Prolog is the future. Seriously. -ish. At least, if the future is
languages like Oz and Alice ML (or watered-down mainstream variants
like C-omega, and no I'm not making these up). It turns out that logic
programming leads to declarative concurrency, which ties in nicely
with the various calculi for concurrent processes that are currently
so very hip.
I am not an expert on these matters, but I play one on the internet.
Forth isn't dead, but has gone undercover; I believe it is still in
use in embedded systems, where its small-and-lightness-fu is much
A successor to Fortan is in the works, called Fortress - it seems that

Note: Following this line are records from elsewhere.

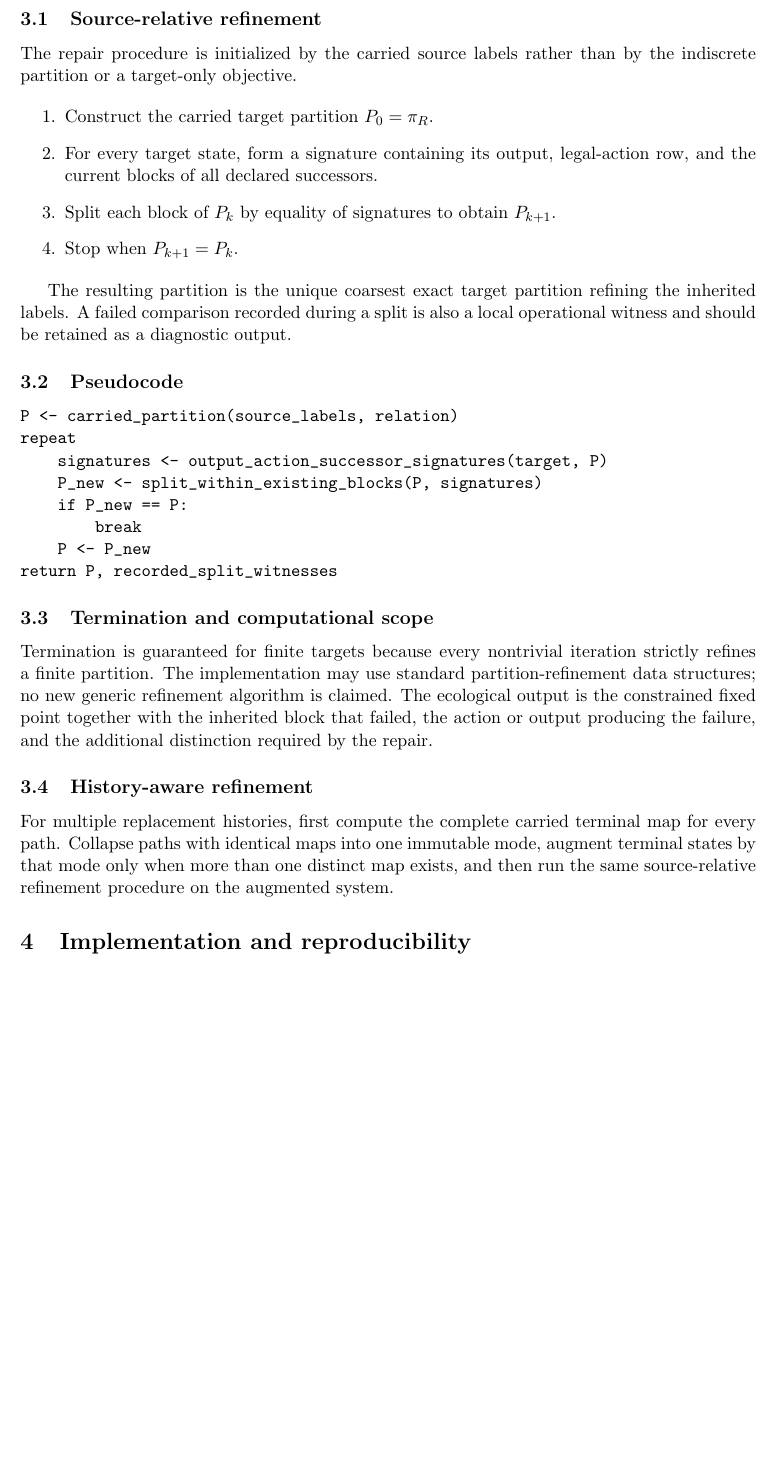
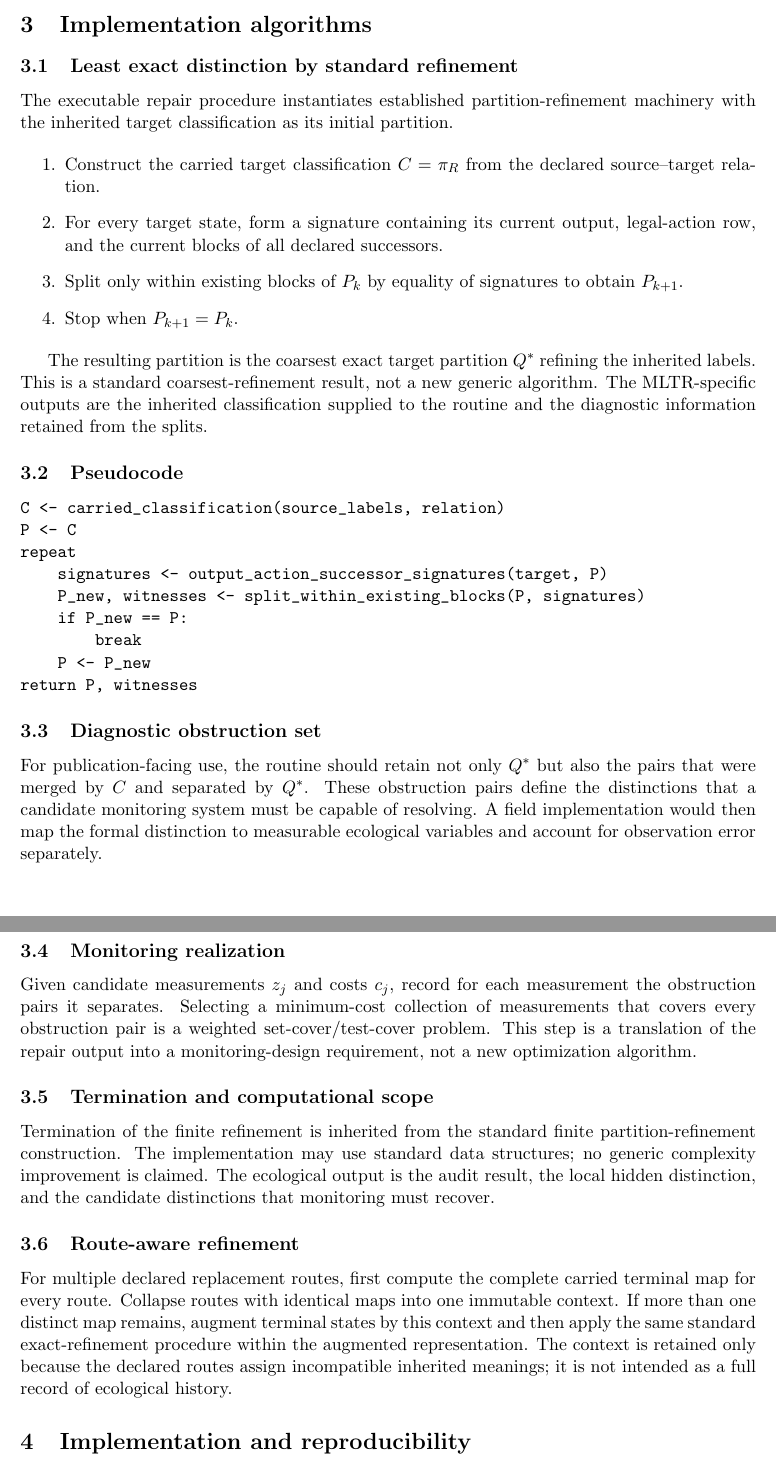
Before and after one commit to zuizui0223/mltr, a LaTeX document (manuscript/paper_a_supplement.tex, which reads manuscript/supplement_algorithms.tex): part of page 5 of 7 before the commit and two parts of pages 5 and 6 of 7 after it, the two joined at a grey line, cut at the place of the change, the shorter picture padded with empty space. Compiled offline with pdfLaTeX.

Commit message:
Align supplement algorithms with standard-refinement and monitoring interpretation

```diff
--- a/manuscript/supplement_algorithms.tex
+++ b/manuscript/supplement_algorithms.tex
@@ -1,31 +1,38 @@
-\section{Algorithms}
+\section{Implementation algorithms}
 
-\subsection{Source-relative refinement}
-The repair procedure is initialized by the carried source labels rather than by the indiscrete partition or a target-only objective.
+\subsection{Least exact distinction by standard refinement}
+The executable repair procedure instantiates established partition-refinement machinery with the inherited target classification as its initial partition.
 
 \begin{enumerate}
-\item Construct the carried target partition $P_0=\pi_R$.
-\item For every target state, form a signature containing its output, legal-action row, and the current blocks of all declared successors.
-\item Split each block of $P_k$ by equality of signatures to obtain $P_{k+1}$.
+\item Construct the carried target classification $C=\pi_R$ from the declared source--target relation.
+\item For every target state, form a signature containing its current output, legal-action row, and the current blocks of all declared successors.
+\item Split only within existing blocks of $P_k$ by equality of signatures to obtain $P_{k+1}$.
 \item Stop when $P_{k+1}=P_k$.
 \end{enumerate}
 
-The resulting partition is the unique coarsest exact target partition refining the inherited labels. A failed comparison recorded during a split is also a local operational witness and should be retained as a diagnostic output.
+The resulting partition is the coarsest exact target partition $Q^\ast$ refining the inherited labels. This is a standard coarsest-refinement result, not a new generic algorithm. The MLTR-specific outputs are the inherited classification supplied to the routine and the diagnostic information retained from the splits.
 
 \subsection{Pseudocode}
 \begin{verbatim}
-P <- carried_partition(source_labels, relation)
+C <- carried_classification(source_labels, relation)
+P <- C
 repeat
     signatures <- output_action_successor_signatures(target, P)
-    P_new <- split_within_existing_blocks(P, signatures)
+    P_new, witnesses <- split_within_existing_blocks(P, signatures)
     if P_new == P:
         break
     P <- P_new
-return P, recorded_split_witnesses
+return P, witnesses
 \end{verbatim}
 
+\subsection{Diagnostic obstruction set}
+For publication-facing use, the routine should retain not only $Q^\ast$ but also the pairs that were merged by $C$ and separated by $Q^\ast$. These obstruction pairs define the distinctions that a candidate monitoring system must be capable of resolving. A field implementation would then map the formal distinction to measurable ecological variables and account for observation error separately.
+
+\subsection{Monitoring realization}
+Given candidate measurements $z_j$ and costs $c_j$, record for each measurement the obstruction pairs it separates. Selecting a minimum-cost collection of measurements that covers every obstruction pair is a weighted set-cover/test-cover problem. This step is a translation of the repair output into a monitoring-design requirement, not a new optimization algorithm.
+
 \subsection{Termination and computational scope}
-Termination is guaranteed for finite targets because every nontrivial iteration strictly refines a finite partition. The implementation may use standard partition-refinement data structures; no new generic refinement algorithm is claimed. The ecological output is the constrained fixed point together with the inherited block that failed, the action or output producing the failure, and the additional distinction required by the repair.
+Termination of the finite refinement is inherited from the standard finite partition-refinement construction. The implementation may use standard data structures; no generic complexity improvement is claimed. The ecological output is the audit result, the local hidden distinction, and the candidate distinctions that monitoring must recover.
 
-\subsection{History-aware refinement}
-For multiple replacement histories, first compute the complete carried terminal map for every path. Collapse paths with identical maps into one immutable mode, augment terminal states by that mode only when more than one distinct map exists, and then run the same source-relative refinement procedure on the augmented system.
+\subsection{Route-aware refinement}
+For multiple declared replacement routes, first compute the complete carried terminal map for every route. Collapse routes with identical maps into one immutable context. If more than one distinct map remains, augment terminal states by this context and then apply the same standard exact-refinement procedure within the augmented representation. The context is retained only because the declared routes assign incompatible inherited meanings; it is not intended as a full record of ecological history.
```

scientific/mathematical programming still needs a domain language all
of its own. And COBOL obstinately refuses to die - possibly the signal
from its hind-quarters has yet to reach its brain; or maybe it's like
one of the Dark Judges (Judge Rigor Mortis, say), hissing "foolssss!
you cannot kill what doesss not liiive!"
(still-going? Lisp) evaluates to T.
Computer science is still a young field, and the culture of
programming languages is still a young culture - Alan Kay compared it
recently to the consumer culture marketed at adolescents:
exploitative and fad-driven, fuelled by the amnesiac repackaging and
recycling of old ideas. C# is like Coldplay: nothing you haven't heard
before, but nicely put-together.